Jury told to remember accused not murder victim on trial

Counsel tells jurors Roy Webster waited four days before revealing part in woman’s death

Roy Webster of Ashbree, Ashford, Co Wicklow, has pleaded not guilty  to murder but guilty to the manslaughter of Anne Shortall on April 3rd, 2015. Photograph: Cyril Byrne

Roy Webster of Ashbree, Ashford, Co Wicklow, has pleaded not guilty to murder but guilty to the manslaughter of Anne Shortall on April 3rd, 2015. Photograph: Cyril Byrne

 

The jury in the case of a married man who has admitted to killing a woman he had an affair with has been told to remember it is the accused rather than the victim who is on trial.

Roy Webster (40), of Ashbree, Ashford, Co Wicklow, has pleaded not guilty at the Central Criminal Court to murder but guilty to the manslaughter of Anne Shortall (47) on April 3rd, 2015, at The Murrough, Co Wicklow. His plea was not accepted by the State.

In his closing statement, senior counsel Paul Greene, prosecuting, told the jury of seven women and four men that Mr Webster waited for four days to reveal his part in her death.

When he did do so, Mr Greene said there was a “degree of self-pity”, with Mr Webster talking about all the things he had worked so hard for.

“It is a mistake that is after ruining so many lives, but she had me up against a wall,” he told them.

He pointed out that over the previous four days, Mr Webster had lied to Ms Shortall’s daughters when they asked him if he could help find their mother.
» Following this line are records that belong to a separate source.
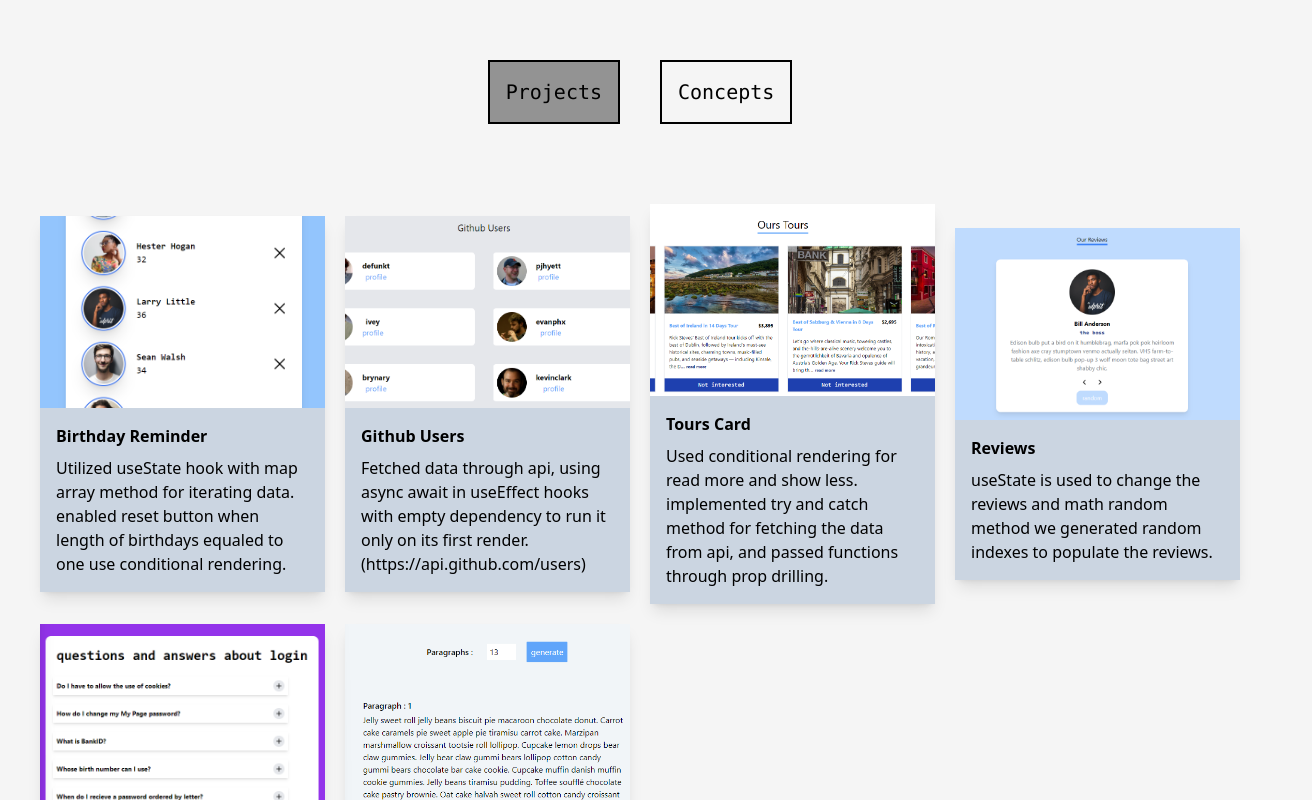
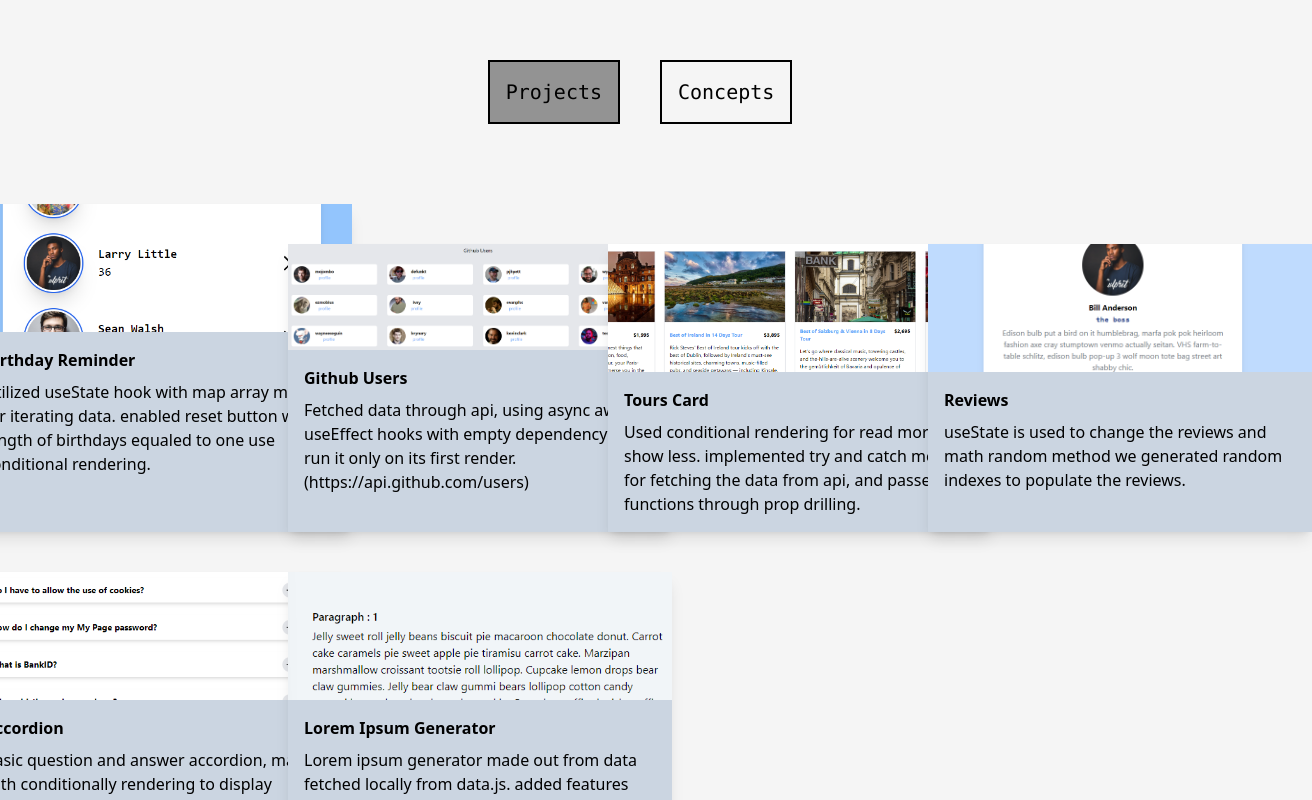
Before and after one commit to iamadityamall/react-projects, a React (Create React App) app: page /projects in a window 1280 px wide. Shown: the part 500-1300 px from the top of the page, 1312 px wide, since content can reach past the window. Built offline with nearby package versions, Linux system fonts and the light colour scheme.

Commit message:
updated the projects section layout

```diff
--- a/src/components/SingleProject.jsx
+++ b/src/components/SingleProject.jsx
@@ -8,14 +8,14 @@ const SingleProject = ({ data }) => {
       href={link}
       target="_blank"
       rel="noreferrer"
-      className="flex flex-col shadow-lg"
+      className="flex flex-col shadow-lg w-96"
     >
       <img
         src={image}
         alt={name}
-        className="w-full object-cover h-48"
+        className="w-full object-cover h-32"
       />
-      <div className="flex flex-col p-4 bg-slate-300">
+      <div className="flex flex-col p-4 bg-slate-300 h-full">
         <h4 className="font-bold">{name}</h4>
         <p className="pt-2 h-full">{info}</p>
       </div>
--- a/src/pages/Projects.jsx
+++ b/src/pages/Projects.jsx
@@ -8,7 +8,7 @@ const Projects = () => {
     document.title = "react-projects";
   }, []);
 
-  return <section className='grid grid-cols-1 gap-5 sm:grid-cols-2 lg:grid-cols-4 md:grid-cols-3 items-center py-20 px-10'>
+  return <section className='grid grid-cols-1 justify-items-center space-y-10 py-20 md:grid-cols-2 md:place-content-center lg:grid-cols-4'>
     {projects.map((data) => {
       return <SingleProject data={data} key={data.id}/>
     })}
```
He then lied to gardaí repeatedly, before confessing when his wife confronted him.

Mr Greene said a lot had come out about the background of Ms Shortall and that, at times, it may have been hard to tell who was on trial.

The jury had heard that Ms Shortall had rent arrears and electricity bills totalling thousands of euro and that she sought some £6,500 for an abortion from Mr Webster. If he did not pay, she said she would tell Mr Webster’s wife about their sexual encounter, which led to the accused attacking her with a hammer. A pathology report later showed she was not pregnant.

Mr Greene described Ms Shortall as a “nocturnal creature of habit” who had not covered herself in glory. However, it was Mr Webster who was on trial for murder and it was the jury’s job to decide if it was his intention to kill her.

Intention to kill

Counsel told the jury that an intention to kill can be formed “immediately” and that they should presume that Mr Webster intended the “natural and probable consequences” of his actions when he hit Ms Shortall on the head nine times with a hammer.

He said the defence could claim that Mr Webster lost control to the point where he was no longer master of his own mind, and that in such circumstances a verdict of not guilty of murder but guilty of manslaughter can be brought.

In assessing this, he said, they should consider Mr Webster’s actions in the aftermath of beating Ms Shortall to death.

Mr Webster went home and was “completely normal,” according to the evidence of his wife’s friend Carmel Phibbs. With the body in his van less than 100m away, covered in blood and tied up with duct tape, he had a drink with his wife, watched TV and fell asleep.

Mr Greene said the accused only began to claim he had lost control after he was arrested. He reminded the jury of evidence from State Pathologist Prof Marie Cassidy, who said that the tape around her head may have caused Ms Shortall to die from asphyxia, if she was not already dead.

Rather than being out of his mind, Mr Webster had the presence of mind to wash the blood from his hands and wipe the bloody hammer.

While he accepted that Mr Webster’s remorse was real, Mr Greene said that did not excuse his guilt.

Senior counsel Brendan Grehan, defending, will make his closing statement on Tuesday, before Justice McCarthy begins his charge to the jury.